First to go on stage was Hariharan of Thinxworks. Much of the presentation was a video show highlighting the cartoon making opportunities and challenges. In the digital age with all digital production based on high-end computing based production, ThinxWorks’s strategy of making movies with Clay animation was counter intuitive – just as the relevance of my Paper File Tracking System in rapid computerization era. There is a lot of opportunity in judicious mix of old methods along with automation using technology. More than the movie making itself I’m excited about the rapid prototyping support ecosystem that will get created by the success of ThinxWorks. I recommend they engage a CandyFab like community in Chennai as a talent pool brew. There were very pertinent IP/execution related questions from the VC sitting in the front row. Given my SecondLife.com involvement, I see a lot of interesting potential for ThinxWorks.

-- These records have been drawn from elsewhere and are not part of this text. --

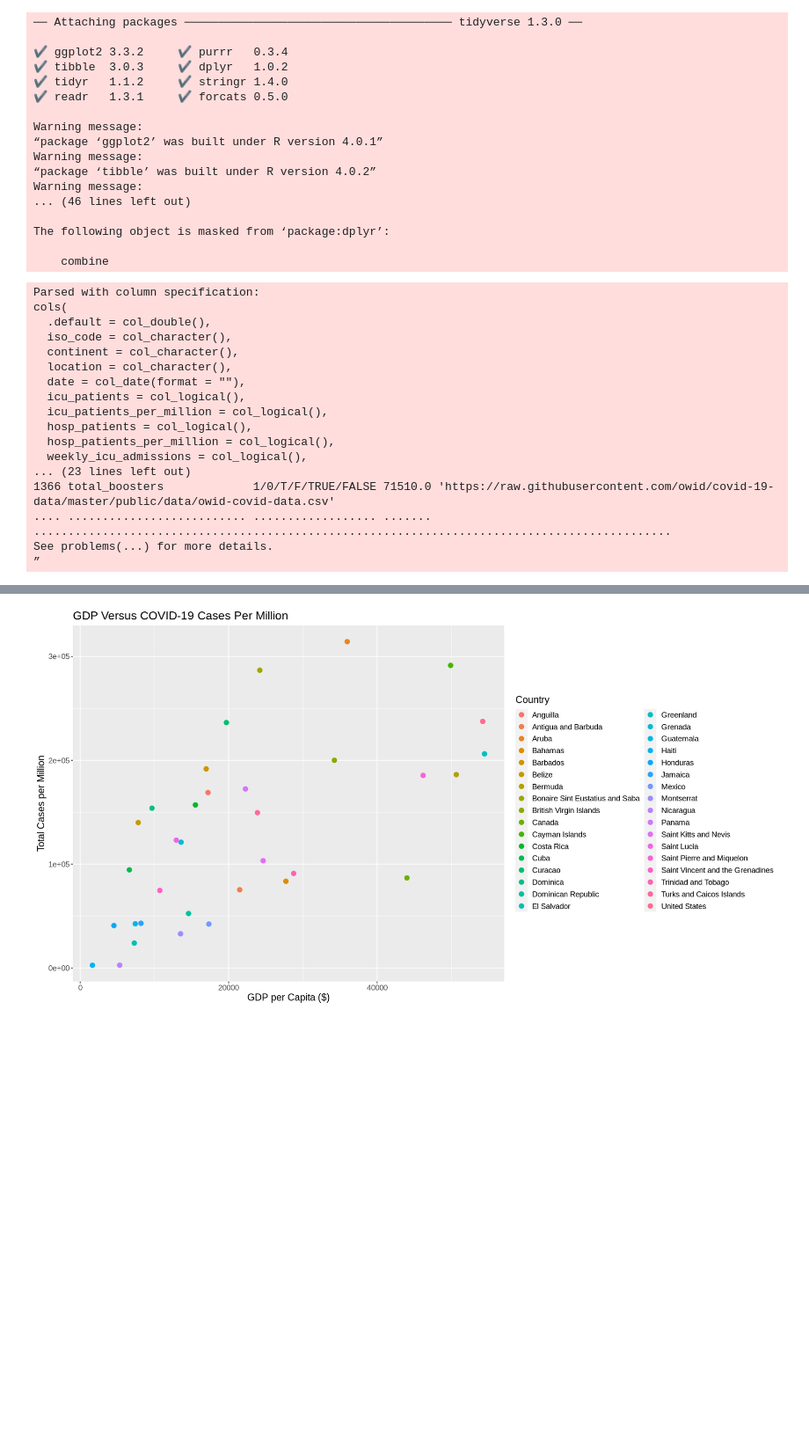
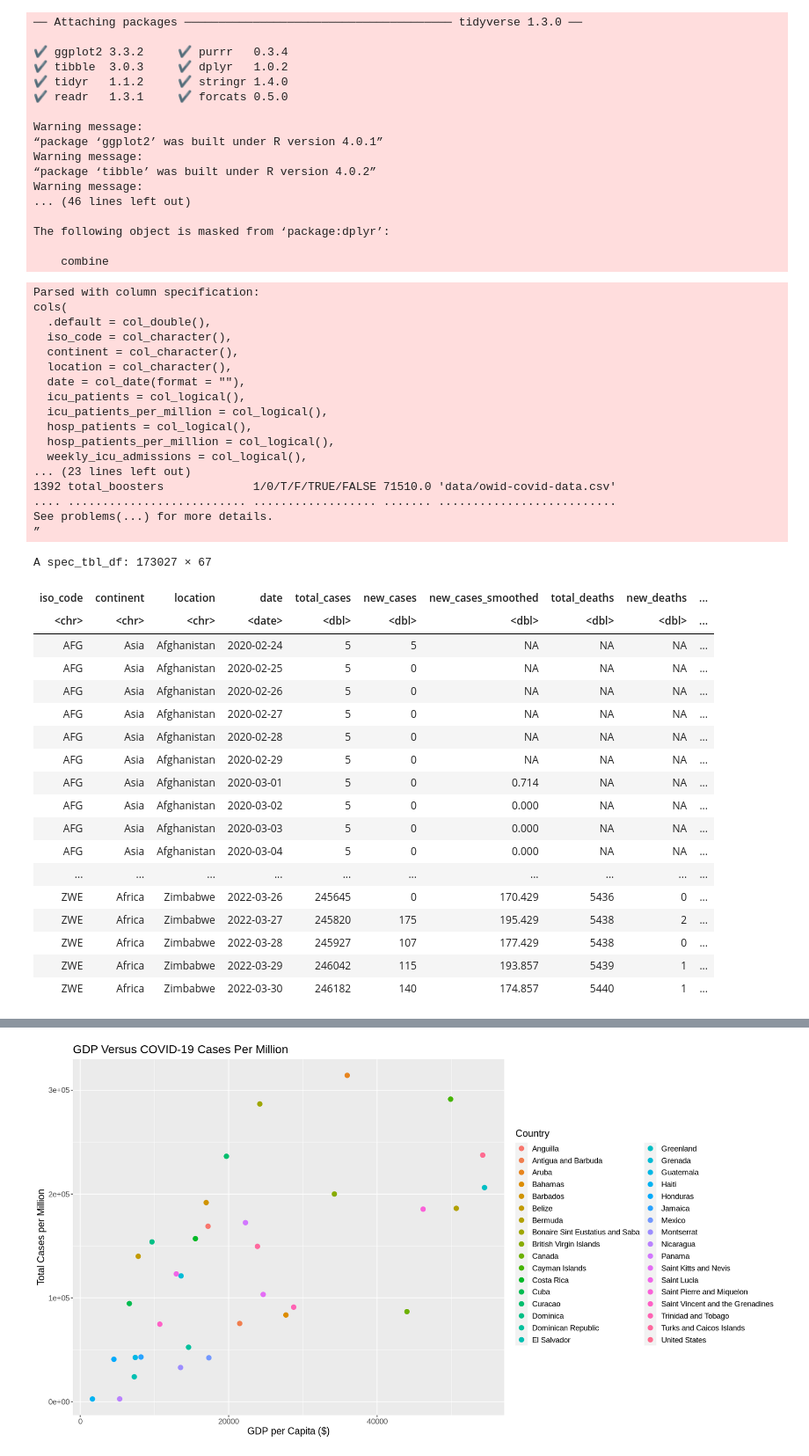
Before and after one commit to jerryyvn/DSCI-Group-11-Project, a Jupyter notebook: project_proposal.ipynb, the cells around one changed output, grey strips where cells are left out. Shown at 88% size. Cells and saved outputs as stored; diff of their text form; code cells hidden in the pictures; blank space fills up the shorter version.

```diff
--- a/project_proposal.ipynb
+++ b/project_proposal.ipynb
@@ -42,25 +42,45 @@ The following object is masked from ‘package:dplyr’:
 
     combine
 # %%
-covid_data <- read_csv("https://raw.githubusercontent.com/owid/covid-19-data/master/public/data/owid-covid-data.csv")
+covid_data <- read_csv("data/owid-covid-data.csv")
+covid_data
 # %% [output]
 Parsed with column specification:
 cols(
   .default = col_double(),
   iso_code = col_character(),
   continent = col_character(),
   location = col_character(),
   date = col_date(format = ""),
   icu_patients = col_logical(),
   icu_patients_per_million = col_logical(),
   hosp_patients = col_logical(),
   hosp_patients_per_million = col_logical(),
   weekly_icu_admissions = col_logical(),
 ... (23 lines left out)
-1366 total_boosters             1/0/T/F/TRUE/FALSE 71510.0 'https://raw.githubusercontent.com/owid/covid-19-data/master/public/data/owid-covid-data.csv'
-.... .......................... .................. ....... .............................................................................................
+1392 total_boosters             1/0/T/F/TRUE/FALSE 71510.0 'data/owid-covid-data.csv'
+.... .......................... .................. ....... ..........................
 See problems(...) for more details.
 ”
+A spec_tbl_df: 173027 × 67
+| iso_code | continent | location | date | total_cases | new_cases | new_cases_smoothed | total_deaths | new_deaths | ... |
+| <chr> | <chr> | <chr> | <date> | <dbl> | <dbl> | <dbl> | <dbl> | <dbl> | ... |
+| AFG | Asia | Afghanistan | 2020-02-24 | 5 | 5 | NA | NA | NA | ... |
+| AFG | Asia | Afghanistan | 2020-02-25 | 5 | 0 | NA | NA | NA | ... |
+| AFG | Asia | Afghanistan | 2020-02-26 | 5 | 0 | NA | NA | NA | ... |
+| AFG | Asia | Afghanistan | 2020-02-27 | 5 | 0 | NA | NA | NA | ... |
+| AFG | Asia | Afghanistan | 2020-02-28 | 5 | 0 | NA | NA | NA | ... |
+| AFG | Asia | Afghanistan | 2020-02-29 | 5 | 0 | NA | NA | NA | ... |
+| AFG | Asia | Afghanistan | 2020-03-01 | 5 | 0 | 0.714 | NA | NA | ... |
+| AFG | Asia | Afghanistan | 2020-03-02 | 5 | 0 | 0.000 | NA | NA | ... |
+| AFG | Asia | Afghanistan | 2020-03-03 | 5 | 0 | 0.000 | NA | NA | ... |
+| AFG | Asia | Afghanistan | 2020-03-04 | 5 | 0 | 0.000 | NA | NA | ... |
+| ... | ... | ... | ... | ... | ... | ... | ... | ... | ... |
+| ZWE | Africa | Zimbabwe | 2022-03-26 | 245645 | 0 | 170.429 | 5436 | 0 | ... |
+| ZWE | Africa | Zimbabwe | 2022-03-27 | 245820 | 175 | 195.429 | 5438 | 2 | ... |
+| ZWE | Africa | Zimbabwe | 2022-03-28 | 245927 | 107 | 177.429 | 5438 | 0 | ... |
+| ZWE | Africa | Zimbabwe | 2022-03-29 | 246042 | 115 | 193.857 | 5439 | 1 | ... |
+| ZWE | Africa | Zimbabwe | 2022-03-30 | 246182 | 140 | 174.857 | 5440 | 1 | ... |
 # %%
 # FILTER RELEVANT COLS
 
```
Also changed, not shown: parts of 3 cells of this notebook, 1 other file.
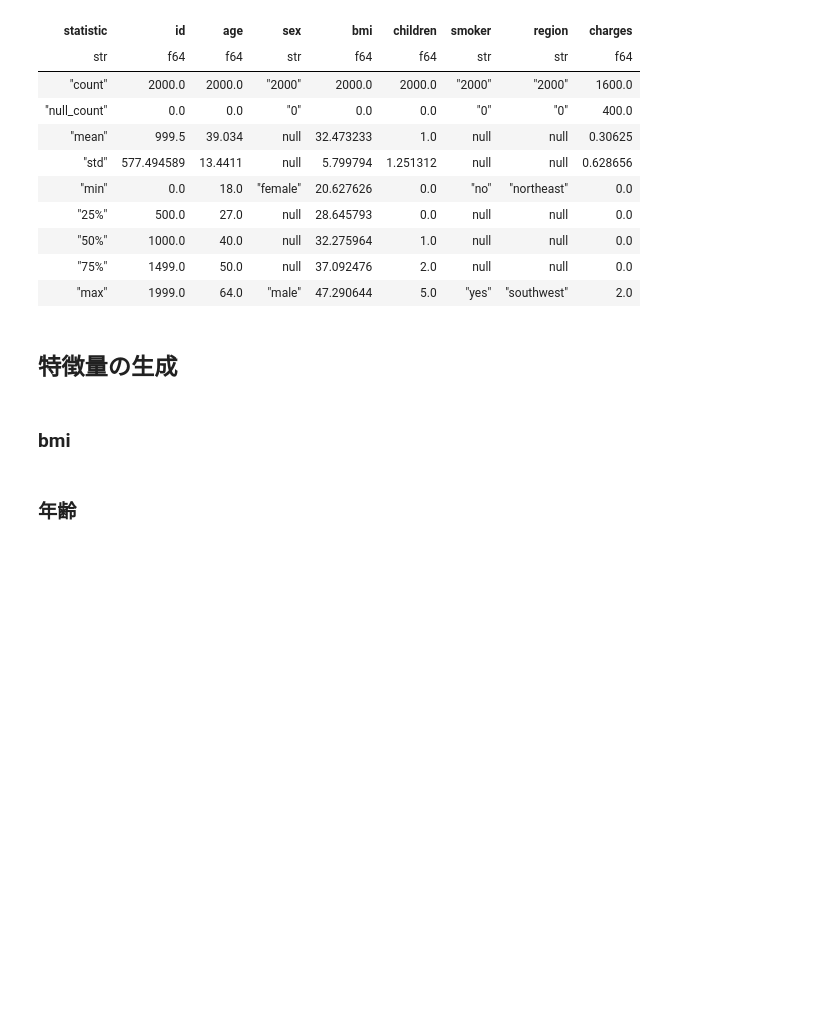
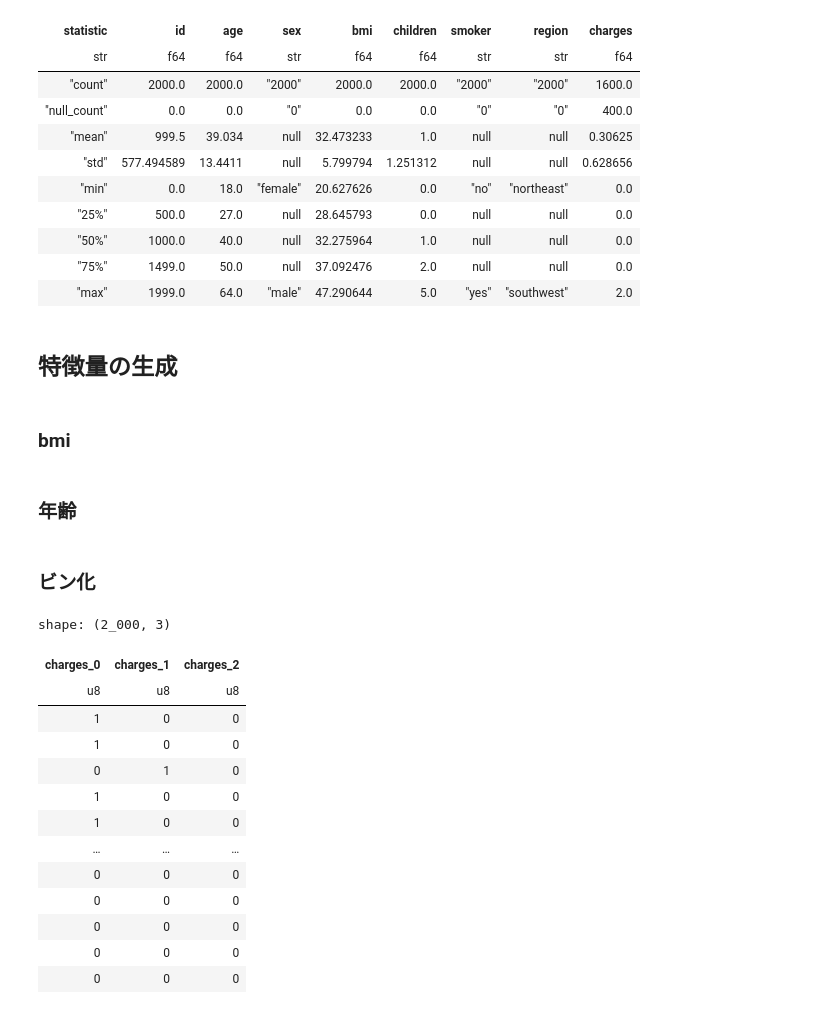
Before and after one commit to tunamaguro/signate-competition-991, a Jupyter notebook: src/boosting.ipynb, the cells around one changed output. Drawn from its saved outputs; the diff is of its cells as text; code cells hidden in the pictures; blank space fills up the shorter version.

```diff
--- a/src/boosting.ipynb
+++ b/src/boosting.ipynb
@@ -144,2 +149,4 @@ age_std_diff = merged_df.select((age_col.std() - age_col).alias("age_std_diff"))
 
 age_square = merged_df.select((age_col * age_col).alias("age_square"))
+# %% [markdown]
+### ビン化
@@ -145,0 +198,21 @@ age_square = merged_df.select((age_col * age_col).alias("age_square"))
+# %%
+charges_col = pl.col("charges")
+charges_types = (
+    merged_df.select(charges_col).to_dummies().select(cs.exclude("charges_null"))
+)
+charges_types
+# %% [output]
+shape: (2_000, 3)
+| charges_0 | charges_1 | charges_2 |
+| u8 | u8 | u8 |
+| 1 | 0 | 0 |
+| 1 | 0 | 0 |
+| 0 | 1 | 0 |
+| 1 | 0 | 0 |
+| 1 | 0 | 0 |
+| … | … | … |
+| 0 | 0 | 0 |
+| 0 | 0 | 0 |
+| 0 | 0 | 0 |
+| 0 | 0 | 0 |
+| 0 | 0 | 0 |
```
Also changed, not shown: parts of 24 cells of this notebook, 2 other files.
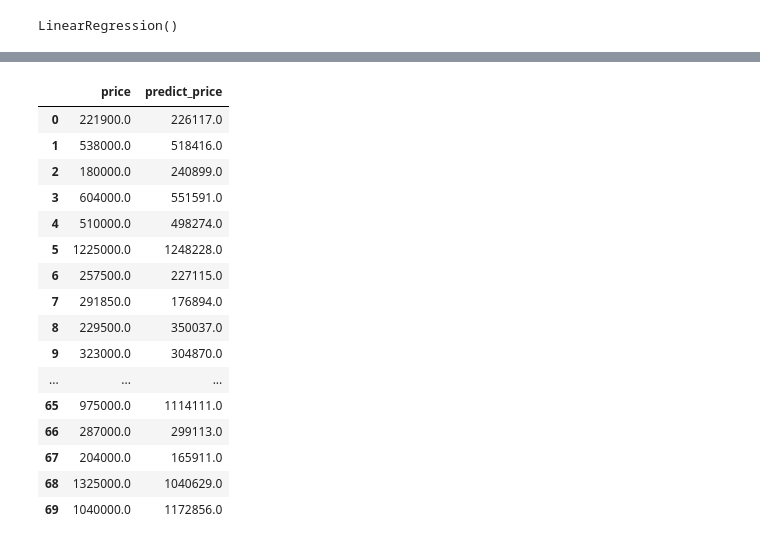
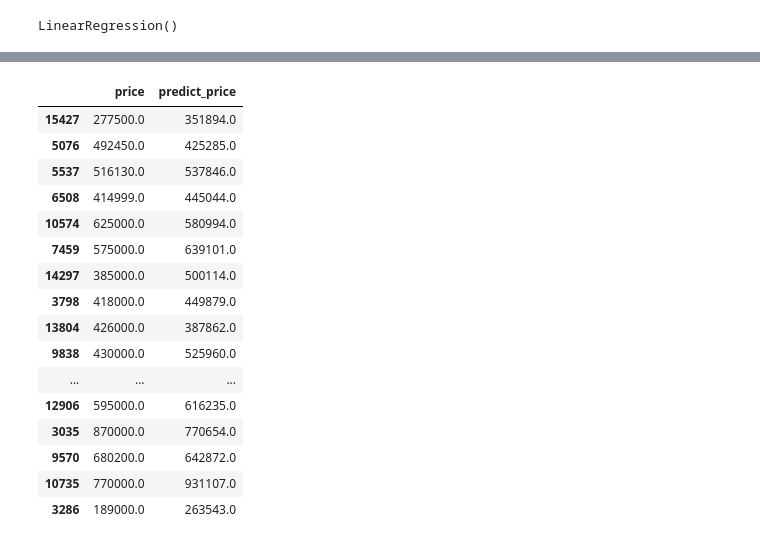
Before and after one commit to DonzerHD/Prediction_prix_maison_application, a Jupyter notebook: notebooks/data_modelisation.ipynb, the cells around one changed output, grey strips where cells are left out. Drawn from its saved outputs; the diff is of its cells as text; code cells hidden in the pictures.

```diff
--- a/notebooks/data_modelisation.ipynb
+++ b/notebooks/data_modelisation.ipynb
@@ -89,24 +86,25 @@ df_model.head(15)
-# %%
-# predit le prix d'une maison dans le dataset
-predict_lr_X = lr.predict(X)
-df_model['predict_price'] = predict_lr_X.round(0)
-pd.set_option('display.max_rows', 100)
-df_model[['price', 'predict_price']].head(70)
-# %% [output]
-|  | price | predict_price |
-| 0 | 221900.0 | 226117.0 |
-| 1 | 538000.0 | 518416.0 |
-| 2 | 180000.0 | 240899.0 |
-| 3 | 604000.0 | 551591.0 |
-| 4 | 510000.0 | 498274.0 |
-| 5 | 1225000.0 | 1248228.0 |
-| 6 | 257500.0 | 227115.0 |
-| 7 | 291850.0 | 176894.0 |
-| 8 | 229500.0 | 350037.0 |
-| 9 | 323000.0 | 304870.0 |
-| ... | ... | ... |
-| 65 | 975000.0 | 1114111.0 |
-| 66 | 287000.0 | 299113.0 |
-| 67 | 204000.0 | 165911.0 |
-| 68 | 1325000.0 | 1040629.0 |
-| 69 | 1040000.0 | 1172856.0 |
+# %%
+predict_lr_X = lr.predict(X_test)
+df_model = X_test.copy()
+df_model['price'] = y_test
+df_model['predict_price'] = predict_lr_X.round(0)
+df_model = df_model.iloc[:len(df_model)]
+df_model[['price', 'predict_price']].head(60)
+# %% [output]
+|  | price | predict_price |
+| 15427 | 277500.0 | 351894.0 |
+| 5076 | 492450.0 | 425285.0 |
+| 5537 | 516130.0 | 537846.0 |
+| 6508 | 414999.0 | 445044.0 |
+| 10574 | 625000.0 | 580994.0 |
+| 7459 | 575000.0 | 639101.0 |
+| 14297 | 385000.0 | 500114.0 |
+| 3798 | 418000.0 | 449879.0 |
+| 13804 | 426000.0 | 387862.0 |
+| 9838 | 430000.0 | 525960.0 |
+| ... | ... | ... |
+| 12906 | 595000.0 | 616235.0 |
+| 3035 | 870000.0 | 770654.0 |
+| 9570 | 680200.0 | 642872.0 |
+| 10735 | 770000.0 | 931107.0 |
+| 3286 | 189000.0 | 263543.0 |
```
Also changed, not shown: parts of 4 cells of this notebook, 5 other files.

Next on stage was Lucid Software presented by C P Madhusudan. Lucid’s software makes the life easy for Non Destructive Testing professionals to gather and use data from different NDT data sources. Given the highly specialized nature of the domain, the NDT system vendors have created software that are tightly coupled to their hardware systems. For the NDT professional, working with multiple systems is a huge messy Kludge. Companies like Lucid will have build very good marketing competency on top of their top-class engineering geekyness and position themselves as De-Kludging providers. De-Kludging can translate into huge cost savings and productivity gains for the user industries. I wish Lucid Software fast success so that it inspires many more such De-Kludge ventures – that will restore the glory of Non-IT/Computer Science engineering domains.
Next on stage was Praveen from Hyper Analytix. Though the EDA industry has powered much of the growth of Hi-Tech thus far, as Sramana Mitra puts it – (snip)EDA industry, seemingly caught in a spin cycle of same ol’ same ol’, fierce price competition, high cost of sales, and an overall unattractive future . The apparent stagnation in the industry is making startups like Hyper Analytix to look at niches like functional verification and attempt ‘quantum leap in productivity, reduce cost by a factor of 10‘. As more things gets packed in ever smaller silicon wafer, functional verification becomes more and more complex and time consuming. Hyper Analytix is leveraging open source platforms and other evolutions in technology to deliver on their mission. May be they can leverage technology like Amazon EC2 make things cheaper/faster. As they say Disruption is Good! Hi Five to Hyper Analytix!